Something I’ve noticed in the philanthropic world recently. Somewhere, sometime, charity became not about helping others because it was the right thing to do but about getting a return on your investment. Charity became about helping others only if they really, truly deserved it, only if they were really poor, only if they were really addicted, only if they were homeless because they didn’t “want” to be.
As Fat Bastard says in Steve’s comments:
Whatever I give to whoever is between me and The Creator (or the karmic wheel, if you should swing thataway). No matter what happens to the money I give, I know I gave it in an effort to do good.
If the one I give it to spends it on a bottle of Ripple, that’s between him and The Creator, and I ain’t even in it.
Hell, for all I know a bottle of Ripple is exactly what The Creator thinks he really really needs.
IT AIN’T MY PLACE TO JUDGE.

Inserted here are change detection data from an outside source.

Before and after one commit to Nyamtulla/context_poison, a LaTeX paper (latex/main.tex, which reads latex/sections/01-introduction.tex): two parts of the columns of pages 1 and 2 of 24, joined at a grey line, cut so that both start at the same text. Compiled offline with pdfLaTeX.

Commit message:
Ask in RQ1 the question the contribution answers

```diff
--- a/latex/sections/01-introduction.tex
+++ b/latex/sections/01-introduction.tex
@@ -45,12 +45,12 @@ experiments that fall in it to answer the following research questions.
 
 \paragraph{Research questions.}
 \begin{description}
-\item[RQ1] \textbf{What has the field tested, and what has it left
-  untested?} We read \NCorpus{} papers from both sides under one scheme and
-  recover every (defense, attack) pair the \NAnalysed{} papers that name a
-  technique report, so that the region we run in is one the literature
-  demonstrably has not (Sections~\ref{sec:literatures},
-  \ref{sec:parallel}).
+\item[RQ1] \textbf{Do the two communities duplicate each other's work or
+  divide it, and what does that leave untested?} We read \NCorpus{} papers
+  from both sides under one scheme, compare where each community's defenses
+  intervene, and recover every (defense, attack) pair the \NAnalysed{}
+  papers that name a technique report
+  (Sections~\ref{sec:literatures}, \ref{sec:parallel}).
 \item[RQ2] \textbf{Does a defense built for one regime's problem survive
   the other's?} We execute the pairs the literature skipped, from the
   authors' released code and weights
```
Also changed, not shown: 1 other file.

It’s exactly those judgemental sonsabitches that want to say that some people don’t deserve to be fed.
There is some kind of twisted expectation we have now, that everybody who needs help deserves their fate in some way. That misfortune is beneficial, even, character-building. There are people who’ll talk about the lessons of poverty, the proud “I didn’t need a handout, and I’m just fine,” the kinds of things you never hear from anybody until after they’re not poor anymore. It’s easy to make something a pretty story when you’ve got some distance, money in the bank, a canap in your hand.

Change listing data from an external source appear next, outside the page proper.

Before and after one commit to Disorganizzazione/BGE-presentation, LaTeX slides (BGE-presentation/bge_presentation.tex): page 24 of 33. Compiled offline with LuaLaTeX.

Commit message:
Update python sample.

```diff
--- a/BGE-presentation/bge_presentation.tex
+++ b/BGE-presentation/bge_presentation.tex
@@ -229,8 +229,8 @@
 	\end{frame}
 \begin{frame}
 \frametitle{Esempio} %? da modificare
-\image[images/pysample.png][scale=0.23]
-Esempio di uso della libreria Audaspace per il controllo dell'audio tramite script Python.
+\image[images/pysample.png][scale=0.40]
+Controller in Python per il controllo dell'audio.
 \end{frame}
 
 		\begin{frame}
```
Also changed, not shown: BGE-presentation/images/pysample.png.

I think it’s a defense mechanism, the thought that the homeless, the hopeless, the poor, are that way because they want to be. Because if it’s not about making choices, well, then it could happen to people who do everything right, who have jobs and insurance and a home and a car and are doing just fine. If it’s about people “wanting” to be homeless (which, can I just say, has never been the dream of any child growing up that I’ve ever known) then we don’t have to be scared, because we don’t want to be homeless, and the universe isn’t that random, and it’s going to be fine. A cascade of circumstances — mental illness, economic downturn, addiction, divorce, sickness, death — that leads to you being on the street talking to yourself and scruffing up the park for the suburbanites couldn’t ever, ever happen to you. Blaming the victim is a time-honored way of making ourselves feel safer.

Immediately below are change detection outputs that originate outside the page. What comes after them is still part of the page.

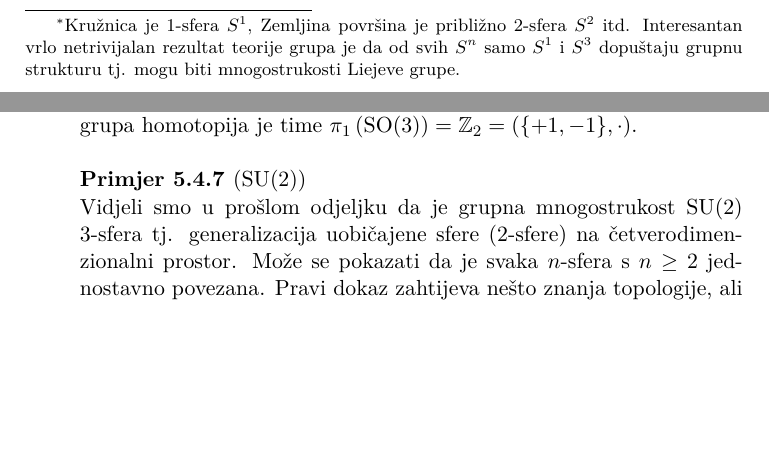
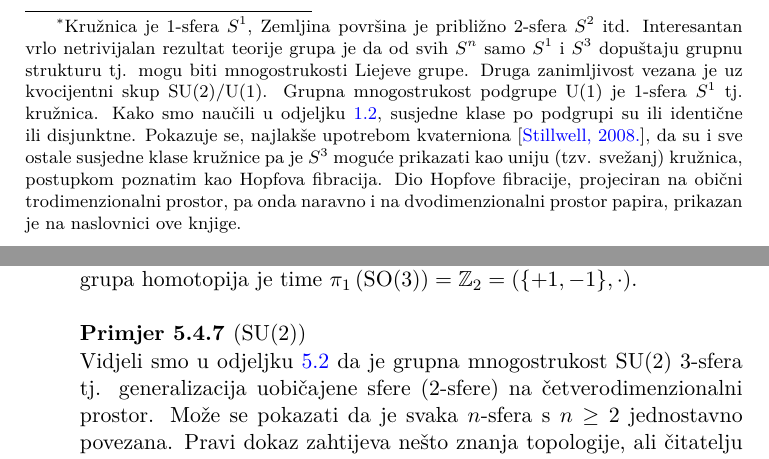
Before and after one commit to kkumer/simetrije, a LaTeX book (simetrije.tex, which reads 5_Lie.tex): two parts of pages 96 and 109 of 218, joined at a grey line, cut so that both start at the same text, the shorter picture padded with empty space. Compiled offline with XeLaTeX.

Commit message:
Fusnota o Hopfovoj fibraciji

```diff
--- a/5_Lie.tex
+++ b/5_Lie.tex
@@ -345,7 +345,15 @@ i kako je (\ref{eq:s3sfera}) jednadžba sfere u tom prostoru vidimo da je
 grupna mnogostrukost grupe \SU{2} 3-sfera\footnote{Kružnica je 1-sfera $S^1$,
     Zemljina površina je približno 2-sfera $S^2$ itd. Interesantan vrlo
     netrivijalan rezultat teorije grupa je da od svih $S^n$ samo $S^1$ i $S^3$ dopuštaju
-grupnu strukturu tj. mogu biti mnogostrukosti Liejeve grupe.} $S^3$.
+grupnu strukturu tj. mogu biti mnogostrukosti Liejeve grupe.
+Druga zanimljivost vezana je uz kvocijentni skup \SU{2}/\U{1}. Grupna mnogostrukost
+podgrupe \U{1} je 1-sfera $S^1$ tj. kružnica. Kako smo naučili u odjeljku \ref{sec:podgrupe},
+susjedne klase po podgrupi su ili identične ili disjunktne. Pokazuje se,
+najlakše upotrebom kvaterniona \cite{Stilwell:2008}, da su i sve ostale
+susjedne klase kružnice pa je $S^3$ moguće prikazati kao uniju (tzv. svežanj)
+kružnica, postupkom poznatim kao Hopfova fibracija. Dio Hopfove fibracije,
+projeciran na obični trodimenzionalni prostor, pa onda naravno i na
+dvodimenzionalni prostor papira, prikazan je na naslovnici ove knjige.} $S^3$.
 
 
 Diskutirajmo sada vezu između grupa \SO{3} i \SU{2}. Za zagrijavanje, možemo
@@ -1030,7 +1039,7 @@ Njena prva grupa homotopija je time
 \end{primjer}
 
 \begin{primjer}[\SU{2}]
-Vidjeli smo u prošlom odjeljku da je
+Vidjeli smo u odjeljku \ref{sec:so3su2} da je
 grupna mnogostrukost \SU{2} 3-sfera tj. generalizacija uobičajene
 sfere (2-sfere) na četverodimenzionalni prostor.
 Može se pokazati da je svaka $n$-sfera s $n\ge 2$ jednostavno povezana.
```
Also changed, not shown: 1_grupe.tex (+1 -0 lines), 5_Lie.tex (3 more changed lines).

It’s not that I begrudge people their illusions exactly. If you focus too much on the random way the gods confiscate good fortune you’ll never leave your house again for fear of being nailed by a potato chip truck on your way to mailbox. But I do very much begrudge people denying others help on the basis that they know who deserves it and who doesn’t, based on something they kinda sorta maybe heard somebody say someplace once.
And if you’re really worried the guy’s just gonna spend it on booze, if that really matters to you all that much, go home and match the couple of quarters you threw at him with a $25 donation your local homeless shelter, or your neighborhood drug treatment center, or your city’s social services wing, so that your help’s going as many places as you can make it go, and you’ve got all your bases covered.